Print every line of the listing below, starting with the line that holds "Before and after one commit to Katrinadevlop/Excel_menu, an" and going on through the line that holds "- Нормализация правого", both included, and print nothing else.

--- START ---

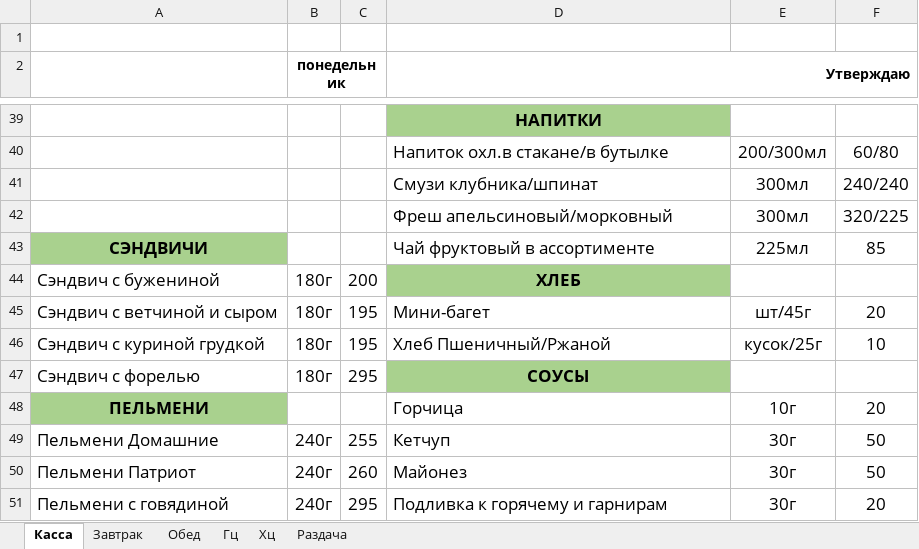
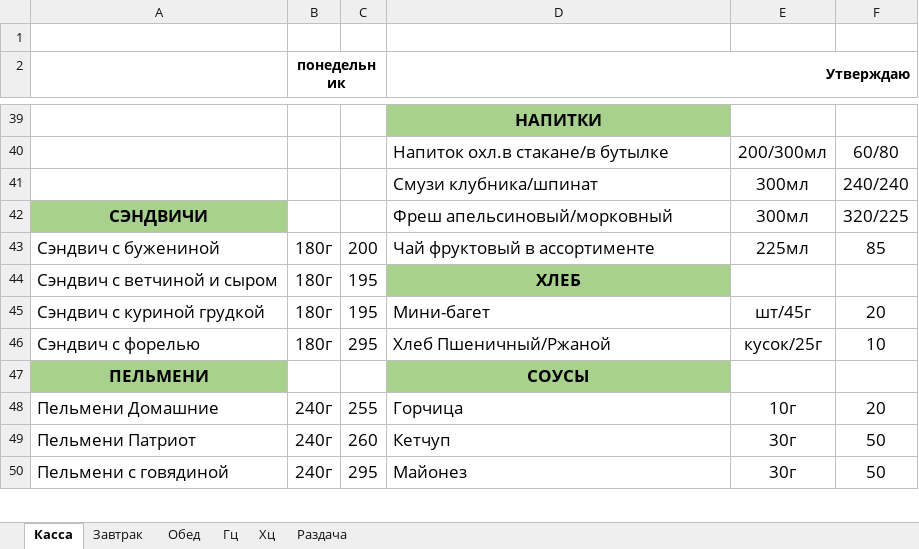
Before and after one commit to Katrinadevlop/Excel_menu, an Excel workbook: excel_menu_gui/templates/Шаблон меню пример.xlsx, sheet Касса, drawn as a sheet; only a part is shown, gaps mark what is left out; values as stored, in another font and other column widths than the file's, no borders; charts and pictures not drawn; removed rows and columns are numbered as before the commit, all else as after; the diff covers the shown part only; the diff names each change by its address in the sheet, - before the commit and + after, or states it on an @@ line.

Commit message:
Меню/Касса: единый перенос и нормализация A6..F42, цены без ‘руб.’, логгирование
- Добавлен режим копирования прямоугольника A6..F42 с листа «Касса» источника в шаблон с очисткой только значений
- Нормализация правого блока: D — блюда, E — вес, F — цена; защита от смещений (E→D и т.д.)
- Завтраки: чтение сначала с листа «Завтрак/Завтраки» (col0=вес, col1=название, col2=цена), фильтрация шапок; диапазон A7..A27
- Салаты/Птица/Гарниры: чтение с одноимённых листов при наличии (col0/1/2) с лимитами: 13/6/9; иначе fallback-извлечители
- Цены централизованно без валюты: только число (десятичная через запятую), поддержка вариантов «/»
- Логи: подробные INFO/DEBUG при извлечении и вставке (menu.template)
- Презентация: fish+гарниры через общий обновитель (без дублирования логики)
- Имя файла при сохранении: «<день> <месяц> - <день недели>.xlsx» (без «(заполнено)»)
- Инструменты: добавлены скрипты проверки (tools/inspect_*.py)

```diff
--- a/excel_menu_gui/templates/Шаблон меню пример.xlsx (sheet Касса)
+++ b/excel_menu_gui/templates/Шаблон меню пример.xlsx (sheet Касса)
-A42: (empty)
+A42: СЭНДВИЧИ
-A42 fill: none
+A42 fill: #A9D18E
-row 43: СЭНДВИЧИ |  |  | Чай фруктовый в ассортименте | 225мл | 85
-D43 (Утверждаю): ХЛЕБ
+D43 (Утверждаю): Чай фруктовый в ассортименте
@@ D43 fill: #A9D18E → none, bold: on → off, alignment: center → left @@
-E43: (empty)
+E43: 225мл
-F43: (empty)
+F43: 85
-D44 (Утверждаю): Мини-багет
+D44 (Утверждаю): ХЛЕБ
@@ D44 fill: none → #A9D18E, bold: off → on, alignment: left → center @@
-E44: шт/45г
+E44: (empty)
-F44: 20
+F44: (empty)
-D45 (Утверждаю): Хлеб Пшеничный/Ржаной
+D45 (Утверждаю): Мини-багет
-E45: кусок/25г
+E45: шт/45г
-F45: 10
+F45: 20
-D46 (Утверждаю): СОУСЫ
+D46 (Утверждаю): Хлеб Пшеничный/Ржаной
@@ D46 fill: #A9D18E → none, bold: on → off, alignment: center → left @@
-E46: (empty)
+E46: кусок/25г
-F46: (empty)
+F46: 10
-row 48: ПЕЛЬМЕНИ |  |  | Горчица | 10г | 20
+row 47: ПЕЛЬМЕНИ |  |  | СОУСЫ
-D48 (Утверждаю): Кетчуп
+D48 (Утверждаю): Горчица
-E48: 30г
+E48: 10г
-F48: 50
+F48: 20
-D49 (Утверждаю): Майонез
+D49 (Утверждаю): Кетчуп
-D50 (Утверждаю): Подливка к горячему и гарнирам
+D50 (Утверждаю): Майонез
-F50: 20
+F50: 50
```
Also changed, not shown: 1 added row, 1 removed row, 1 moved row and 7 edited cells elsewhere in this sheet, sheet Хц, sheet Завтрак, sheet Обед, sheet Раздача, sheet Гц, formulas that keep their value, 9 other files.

--- END ---
--- START ---

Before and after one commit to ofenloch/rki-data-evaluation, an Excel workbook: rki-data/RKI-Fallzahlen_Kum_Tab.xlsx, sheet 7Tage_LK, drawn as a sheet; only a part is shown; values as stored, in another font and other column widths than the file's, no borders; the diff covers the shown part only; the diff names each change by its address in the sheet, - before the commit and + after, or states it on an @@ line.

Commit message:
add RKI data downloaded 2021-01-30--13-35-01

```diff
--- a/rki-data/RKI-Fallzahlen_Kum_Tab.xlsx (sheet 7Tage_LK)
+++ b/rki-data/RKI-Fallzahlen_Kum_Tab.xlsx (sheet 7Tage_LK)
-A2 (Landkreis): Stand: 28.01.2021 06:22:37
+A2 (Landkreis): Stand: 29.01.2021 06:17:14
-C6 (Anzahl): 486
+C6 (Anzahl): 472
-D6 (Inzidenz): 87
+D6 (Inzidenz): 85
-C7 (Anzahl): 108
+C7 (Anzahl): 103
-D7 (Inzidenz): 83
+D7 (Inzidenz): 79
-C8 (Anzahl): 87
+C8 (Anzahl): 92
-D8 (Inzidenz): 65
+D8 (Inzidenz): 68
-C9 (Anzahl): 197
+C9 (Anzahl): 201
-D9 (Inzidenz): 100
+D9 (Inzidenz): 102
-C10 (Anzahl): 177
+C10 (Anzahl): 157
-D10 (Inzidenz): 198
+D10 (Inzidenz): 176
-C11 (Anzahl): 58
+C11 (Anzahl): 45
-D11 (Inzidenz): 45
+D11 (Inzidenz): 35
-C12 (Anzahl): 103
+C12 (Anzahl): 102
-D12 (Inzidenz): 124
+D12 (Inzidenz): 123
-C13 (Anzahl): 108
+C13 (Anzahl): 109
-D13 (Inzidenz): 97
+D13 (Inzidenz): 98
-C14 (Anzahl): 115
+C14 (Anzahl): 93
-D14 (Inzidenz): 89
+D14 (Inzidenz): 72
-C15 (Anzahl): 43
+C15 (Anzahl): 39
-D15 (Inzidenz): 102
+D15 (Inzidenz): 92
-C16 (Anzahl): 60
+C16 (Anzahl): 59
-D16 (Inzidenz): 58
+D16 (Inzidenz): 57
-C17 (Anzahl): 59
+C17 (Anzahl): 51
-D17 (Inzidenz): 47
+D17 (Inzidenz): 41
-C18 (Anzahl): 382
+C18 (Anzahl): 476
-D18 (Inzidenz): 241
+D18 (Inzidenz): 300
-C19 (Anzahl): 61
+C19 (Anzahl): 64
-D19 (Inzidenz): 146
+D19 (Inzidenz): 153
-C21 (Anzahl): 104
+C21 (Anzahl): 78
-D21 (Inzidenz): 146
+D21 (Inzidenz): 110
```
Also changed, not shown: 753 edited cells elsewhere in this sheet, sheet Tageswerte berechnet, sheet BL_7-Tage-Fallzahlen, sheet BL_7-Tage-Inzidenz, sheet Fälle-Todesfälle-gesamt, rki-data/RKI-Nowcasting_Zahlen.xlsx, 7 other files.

--- END ---

Response to the exercise:
Before and after one commit to Katrinadevlop/Excel_menu, an Excel workbook: excel_menu_gui/templates/Шаблон меню пример.xlsx, sheet Касса, drawn as a sheet; only a part is shown, gaps mark what is left out; values as stored, in another font and other column widths than the file's, no borders; charts and pictures not drawn; removed rows and columns are numbered as before the commit, all else as after; the diff covers the shown part only; the diff names each change by its address in the sheet, - before the commit and + after, or states it on an @@ line.

Commit message:
Меню/Касса: единый перенос и нормализация A6..F42, цены без ‘руб.’, логгирование
- Добавлен режим копирования прямоугольника A6..F42 с листа «Касса» источника в шаблон с очисткой только значений
- Нормализация правого блока: D — блюда, E — вес, F — цена; защита от смещений (E→D и т.д.)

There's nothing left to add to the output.